### Exercise materials
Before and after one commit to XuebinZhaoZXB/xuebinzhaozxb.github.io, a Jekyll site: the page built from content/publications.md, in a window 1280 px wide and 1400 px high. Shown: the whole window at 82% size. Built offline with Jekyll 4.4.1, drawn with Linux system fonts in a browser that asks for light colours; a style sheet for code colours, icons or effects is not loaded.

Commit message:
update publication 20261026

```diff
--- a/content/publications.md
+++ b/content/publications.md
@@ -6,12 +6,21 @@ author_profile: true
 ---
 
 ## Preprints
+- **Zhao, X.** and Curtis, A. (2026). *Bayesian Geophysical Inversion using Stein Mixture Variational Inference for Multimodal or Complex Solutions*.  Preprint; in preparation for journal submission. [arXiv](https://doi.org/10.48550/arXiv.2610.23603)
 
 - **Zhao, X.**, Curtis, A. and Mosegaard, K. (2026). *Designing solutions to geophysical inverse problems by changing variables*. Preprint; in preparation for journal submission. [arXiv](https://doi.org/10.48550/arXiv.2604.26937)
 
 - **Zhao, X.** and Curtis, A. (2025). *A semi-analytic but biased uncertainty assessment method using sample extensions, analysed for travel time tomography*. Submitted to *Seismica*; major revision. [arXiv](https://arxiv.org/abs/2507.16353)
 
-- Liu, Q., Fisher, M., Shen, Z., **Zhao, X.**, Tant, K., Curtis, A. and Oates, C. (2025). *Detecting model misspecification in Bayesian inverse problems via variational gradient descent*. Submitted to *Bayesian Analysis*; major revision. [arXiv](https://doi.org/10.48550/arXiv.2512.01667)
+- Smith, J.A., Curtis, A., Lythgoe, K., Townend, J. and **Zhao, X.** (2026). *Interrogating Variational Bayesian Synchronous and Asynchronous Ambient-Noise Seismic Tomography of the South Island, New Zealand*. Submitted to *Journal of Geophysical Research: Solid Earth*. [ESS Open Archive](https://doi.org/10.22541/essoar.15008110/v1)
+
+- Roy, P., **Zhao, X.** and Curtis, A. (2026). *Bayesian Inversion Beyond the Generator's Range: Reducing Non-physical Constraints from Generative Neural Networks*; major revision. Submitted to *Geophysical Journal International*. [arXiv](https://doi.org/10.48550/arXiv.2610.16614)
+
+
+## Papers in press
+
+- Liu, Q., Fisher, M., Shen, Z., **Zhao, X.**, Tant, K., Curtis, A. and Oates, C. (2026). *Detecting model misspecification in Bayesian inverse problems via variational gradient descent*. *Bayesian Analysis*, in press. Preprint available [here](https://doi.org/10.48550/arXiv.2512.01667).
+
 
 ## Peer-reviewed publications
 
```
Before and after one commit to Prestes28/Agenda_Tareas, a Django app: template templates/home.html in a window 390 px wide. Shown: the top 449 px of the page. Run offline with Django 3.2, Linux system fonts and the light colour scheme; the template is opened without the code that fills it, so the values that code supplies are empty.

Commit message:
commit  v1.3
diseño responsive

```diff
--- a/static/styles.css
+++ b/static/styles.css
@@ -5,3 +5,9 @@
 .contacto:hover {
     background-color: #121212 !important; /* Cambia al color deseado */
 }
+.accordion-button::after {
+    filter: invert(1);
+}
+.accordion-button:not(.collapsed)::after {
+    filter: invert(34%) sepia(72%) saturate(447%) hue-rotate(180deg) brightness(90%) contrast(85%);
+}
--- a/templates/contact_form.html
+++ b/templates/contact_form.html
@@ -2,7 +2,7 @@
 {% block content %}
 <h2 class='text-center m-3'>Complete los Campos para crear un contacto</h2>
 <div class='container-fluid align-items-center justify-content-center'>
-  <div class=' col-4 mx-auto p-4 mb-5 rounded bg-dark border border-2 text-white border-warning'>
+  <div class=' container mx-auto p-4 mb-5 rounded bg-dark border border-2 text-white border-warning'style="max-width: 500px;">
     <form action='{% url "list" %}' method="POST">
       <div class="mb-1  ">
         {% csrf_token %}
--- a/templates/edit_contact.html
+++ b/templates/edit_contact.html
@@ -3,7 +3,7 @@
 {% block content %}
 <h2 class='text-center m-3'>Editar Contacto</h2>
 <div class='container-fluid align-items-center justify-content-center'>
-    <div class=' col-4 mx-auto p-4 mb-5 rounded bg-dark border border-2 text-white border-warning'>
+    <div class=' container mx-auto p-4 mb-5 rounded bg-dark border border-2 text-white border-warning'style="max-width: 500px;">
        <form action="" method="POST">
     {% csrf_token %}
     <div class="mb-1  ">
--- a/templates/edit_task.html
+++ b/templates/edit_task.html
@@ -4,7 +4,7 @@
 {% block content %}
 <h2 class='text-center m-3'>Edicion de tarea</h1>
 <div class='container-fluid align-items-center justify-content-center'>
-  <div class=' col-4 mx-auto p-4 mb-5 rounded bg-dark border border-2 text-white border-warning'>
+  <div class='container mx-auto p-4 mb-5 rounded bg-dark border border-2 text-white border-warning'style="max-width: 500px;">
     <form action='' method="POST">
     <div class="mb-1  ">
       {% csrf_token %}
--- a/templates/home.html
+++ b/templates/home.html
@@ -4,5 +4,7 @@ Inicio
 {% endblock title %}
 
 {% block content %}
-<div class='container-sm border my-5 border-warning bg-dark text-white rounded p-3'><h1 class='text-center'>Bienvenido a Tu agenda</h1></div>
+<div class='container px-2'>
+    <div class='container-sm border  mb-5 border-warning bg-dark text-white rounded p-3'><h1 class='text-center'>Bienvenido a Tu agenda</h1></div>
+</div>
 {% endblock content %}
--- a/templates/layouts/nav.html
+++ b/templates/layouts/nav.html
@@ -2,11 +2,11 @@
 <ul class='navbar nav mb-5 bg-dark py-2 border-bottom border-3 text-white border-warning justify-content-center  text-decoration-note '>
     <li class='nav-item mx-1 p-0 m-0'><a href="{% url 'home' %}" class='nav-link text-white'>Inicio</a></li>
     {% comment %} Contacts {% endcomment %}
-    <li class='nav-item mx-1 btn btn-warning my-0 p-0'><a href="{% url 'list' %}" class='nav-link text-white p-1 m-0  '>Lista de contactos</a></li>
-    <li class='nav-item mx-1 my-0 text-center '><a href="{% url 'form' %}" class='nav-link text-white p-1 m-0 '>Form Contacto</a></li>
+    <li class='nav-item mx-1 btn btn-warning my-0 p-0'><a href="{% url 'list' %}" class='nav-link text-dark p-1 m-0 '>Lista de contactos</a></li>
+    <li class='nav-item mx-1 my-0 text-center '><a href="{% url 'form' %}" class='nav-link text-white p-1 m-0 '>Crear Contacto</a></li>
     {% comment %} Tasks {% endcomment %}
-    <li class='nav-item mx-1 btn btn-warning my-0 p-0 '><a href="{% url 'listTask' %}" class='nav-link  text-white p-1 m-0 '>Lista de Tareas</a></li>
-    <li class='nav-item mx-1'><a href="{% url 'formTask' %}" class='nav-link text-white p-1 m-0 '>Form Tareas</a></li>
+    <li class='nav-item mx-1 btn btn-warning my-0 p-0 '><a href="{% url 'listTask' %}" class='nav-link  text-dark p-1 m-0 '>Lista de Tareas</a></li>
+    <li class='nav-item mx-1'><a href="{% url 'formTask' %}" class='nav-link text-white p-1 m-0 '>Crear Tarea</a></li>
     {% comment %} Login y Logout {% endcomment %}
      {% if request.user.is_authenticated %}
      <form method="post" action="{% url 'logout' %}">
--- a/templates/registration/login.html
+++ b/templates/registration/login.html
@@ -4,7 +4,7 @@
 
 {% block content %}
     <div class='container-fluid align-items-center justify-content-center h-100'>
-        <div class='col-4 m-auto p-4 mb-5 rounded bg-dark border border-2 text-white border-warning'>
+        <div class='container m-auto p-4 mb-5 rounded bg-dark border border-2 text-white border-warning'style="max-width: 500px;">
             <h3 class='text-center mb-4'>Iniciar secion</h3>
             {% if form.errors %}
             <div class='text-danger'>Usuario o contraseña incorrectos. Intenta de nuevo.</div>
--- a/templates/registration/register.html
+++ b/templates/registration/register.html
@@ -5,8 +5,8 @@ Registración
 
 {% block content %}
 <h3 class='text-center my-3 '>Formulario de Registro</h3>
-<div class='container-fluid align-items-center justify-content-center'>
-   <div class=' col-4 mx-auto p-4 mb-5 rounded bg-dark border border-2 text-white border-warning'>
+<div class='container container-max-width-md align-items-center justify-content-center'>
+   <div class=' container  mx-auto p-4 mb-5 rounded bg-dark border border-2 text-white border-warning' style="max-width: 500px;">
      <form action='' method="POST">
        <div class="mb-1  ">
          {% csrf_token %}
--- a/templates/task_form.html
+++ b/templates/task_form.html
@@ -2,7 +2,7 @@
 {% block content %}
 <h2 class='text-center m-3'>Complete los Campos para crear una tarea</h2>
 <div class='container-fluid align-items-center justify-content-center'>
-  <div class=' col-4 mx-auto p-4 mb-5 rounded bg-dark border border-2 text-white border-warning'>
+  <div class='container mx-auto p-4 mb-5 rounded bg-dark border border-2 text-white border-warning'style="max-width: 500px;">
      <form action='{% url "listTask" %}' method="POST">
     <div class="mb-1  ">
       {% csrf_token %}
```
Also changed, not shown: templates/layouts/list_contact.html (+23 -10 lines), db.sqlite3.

### Problem requirements
Copy each line of the listing that carries the word "auto".

### Solution for this problem
-  <div class=' col-4 mx-auto p-4 mb-5 rounded bg-dark border border-2 text-white border-warning'>
+  <div class=' container mx-auto p-4 mb-5 rounded bg-dark border border-2 text-white border-warning'style="max-width: 500px;">
-    <div class=' col-4 mx-auto p-4 mb-5 rounded bg-dark border border-2 text-white border-warning'>
+    <div class=' container mx-auto p-4 mb-5 rounded bg-dark border border-2 text-white border-warning'style="max-width: 500px;">
-  <div class=' col-4 mx-auto p-4 mb-5 rounded bg-dark border border-2 text-white border-warning'>
+  <div class='container mx-auto p-4 mb-5 rounded bg-dark border border-2 text-white border-warning'style="max-width: 500px;">
-        <div class='col-4 m-auto p-4 mb-5 rounded bg-dark border border-2 text-white border-warning'>
+        <div class='container m-auto p-4 mb-5 rounded bg-dark border border-2 text-white border-warning'style="max-width: 500px;">
-   <div class=' col-4 mx-auto p-4 mb-5 rounded bg-dark border border-2 text-white border-warning'>
+   <div class=' container  mx-auto p-4 mb-5 rounded bg-dark border border-2 text-white border-warning' style="max-width: 500px;">
-  <div class=' col-4 mx-auto p-4 mb-5 rounded bg-dark border border-2 text-white border-warning'>
+  <div class='container mx-auto p-4 mb-5 rounded bg-dark border border-2 text-white border-warning'style="max-width: 500px;">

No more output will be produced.